Borrowing statistical techniques from other areas of geology and astrophysics, the researchers examined an enormous set of data gathered by the late Dr. Jack Sepkoski, a paleontologist at the University of Chicago. The data set documents when new kinds of marine animals first appear in the fossil record and when they disappear or go extinct.
Scientists expected that with every additional species that gets knocked out during an extinction, the longer the recovery should take.
What researchers found instead was that after extinctions, big and small, it took about 10 million years for the proliferation of new kinds of organisms to peak and then begin to tail off. The decrease in the proliferation of new creatures is seen as a sign that ecosystems have recovered and are so full of diverse life that there is little opportunity left for new organisms.
So unexpected was the outcome that Dr. Weil said that when Dr. Kirchner handed her the results, she said, "Did you do that right?" She added, "I made him do the analysis again while I was looking over his shoulder."
Scientists said the new study suggested that the evolutionary rebuilding after an extinction might work differently than had been envisioned.
Many paleontologists had previously pictured extinctions as being the equivalent of wiping the pieces off a chessboard. In such a situation, though the pieces are gone, the spaces on the chessboard, the place for a queen or rook -- or in nature, the niche for an algae-eating fish or a long-lived evergreen tree -- are still there, each simply needing to be refilled by a newly evolved species.
But the new study, Dr. Erwin said, suggests instead that "when you wipe the pieces off the chessboard, the size of the chessboard shrinks." That is, with the loss of a species comes the loss of opportunities for the existence of other organisms as well -- like those that would make their living by preying upon or parasitizing that organism.

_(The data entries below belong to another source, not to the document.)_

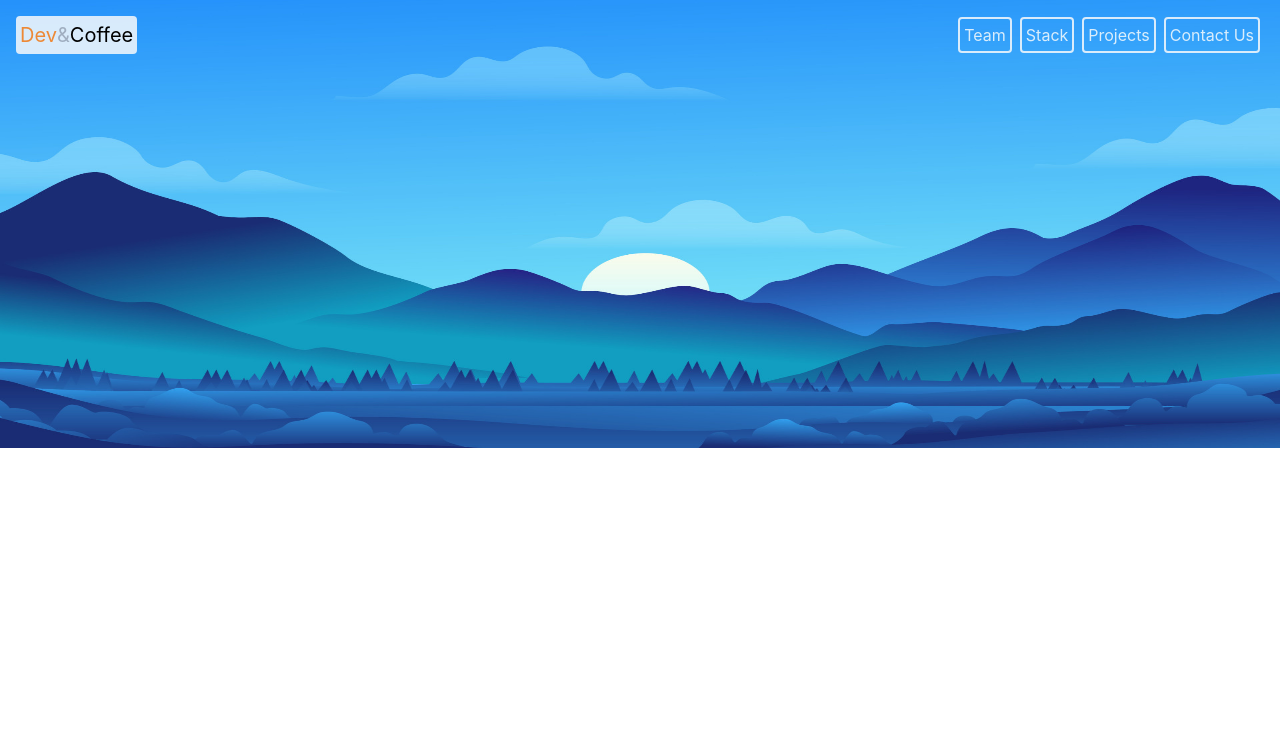
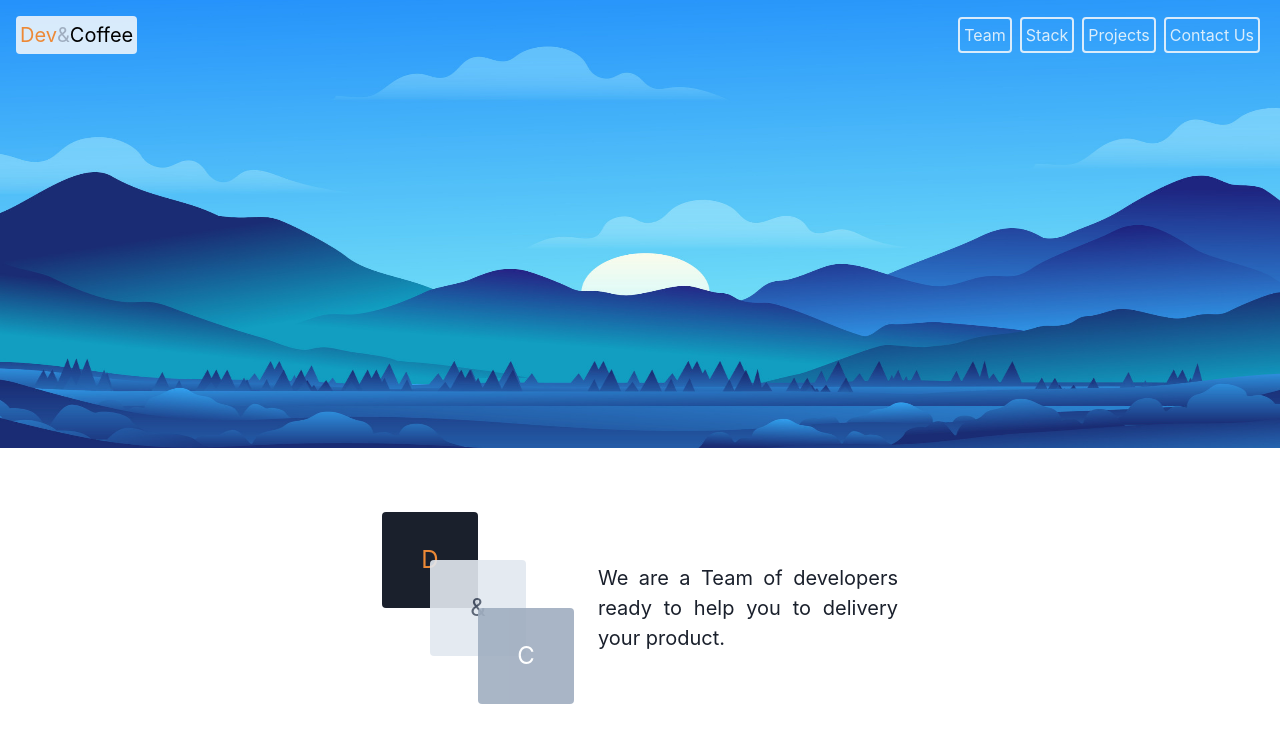
Before and after one commit to javieroc/Dev-Coffee, a React (Vite) app: page / in a window 1280 px wide. Shown: the top 742 px of the page. Built offline with nearby package versions, Linux system fonts and the light colour scheme.

Commit message:
About section

```diff
--- a/src/App.tsx
+++ b/src/App.tsx
@@ -1,11 +1,12 @@
-import React from 'react'
-import { Flex } from '@chakra-ui/react'
-import { Header } from './components'
+import React from 'react';
+import { Flex } from '@chakra-ui/react';
+import { About, Header } from './components';
 
 function App(): JSX.Element {
   return (
     <Flex direction="column">
       <Header />
+      <About />
     </Flex>
   )
 }
--- /dev/null
+++ b/src/components/About/index.tsx
@@ -0,0 +1,62 @@
+import React from 'react';
+import { Flex, Text, Center, Box, Stack } from "@chakra-ui/react";
+
+function About(): JSX.Element {
+  return (
+    <Stack
+      spacing="24px"
+      bg="white"
+      padding="1em"
+      minHeight={["20vw", "25vw"]}
+      direction="row"
+      justify="center"
+      align="center"
+    >
+      <Flex width={["8em", "10em", "12em"]} height={["8em", "10em", "12em"]} position="relative">
+        <Center
+          bg="gray.800"
+          width={["4em", "5em", "6em"]}
+          height={["4em", "5em", "6em"]}
+          borderRadius="4px"
+          zIndex="4"
+          position="absolute"
+          top="0"
+          left="0"
+        >
+          <Box fontSize="2xl" color="orange.400">D</Box>
+        </Center>
+        <Center
+          bg="gray.200"
+          width={["4em", "5em", "6em"]}
+          height={["4em", "5em", "6em"]}
+          borderRadius="4px"
+          position="absolute"
+          top="25%"
+          left="25%"
+          zIndex="5"
+          opacity=".9"
+        >
+          <Box fontSize="2xl" color="gray.600">&</Box>
+        </Center>
+        <Center
+          bg="gray.400"
+          width={["4em", "5em", "6em"]}
+          height={["4em", "5em", "6em"]}
+          borderRadius="4px"
+          position="absolute"
+          top="50%"
+          left="50%"
+          zIndex="6"
+          opacity=".9"
+        >
+          <Box fontSize="2xl" color="white">C</Box>
+        </Center>
+      </Flex>
+      <Box width="300px">
+        <Text fontSize={["md", "lg", "xl"]} textAlign="justify">We are a Team of developers ready to help you to delivery your product.</Text>
+      </Box>
+    </Stack>
+  );
+}
+
+export { About };
--- a/src/components/index.ts
+++ b/src/components/index.ts
@@ -1 +1,2 @@
-export { Header } from './Header'
+export { About } from './About';
+export { Header } from './Header';
```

So when there are few types of organisms left after an extinction, there are few opportunities for new species to evolve. Each new kind of organism that does evolve creates more opportunities for other species, and each of those, in turn, creates more opportunities in a kind of positive feedback loop, the dynamics of which may be setting the recovery clock at 10 million years.
While some scientists predict that humanity will not live to see a recovery from the extinctions it has wrought, many questions remain. It is difficult to compare modern-day extinctions with those viewed through the lens of the fossil record.
As a result, scientists still do not agree on whether and when humanity will have destroyed enough species to require a 10 million year recovery, with some saying that point has already been reached, and others predicting it will be anywhere from 50 years to a thousand years or more in coming.
But if diversity is what provides the fuel for the recovery from any extinction, as the new work suggests, then in terms of a practical application, Dr. E. O. Wilson, an evolutionary biologist at Harvard University, said the message was clear.
"The bottom line," Dr. Wilson said, "is that we had better take care to hold on to the biodiversity that still exists."
Copyright 2000 The New York Times Company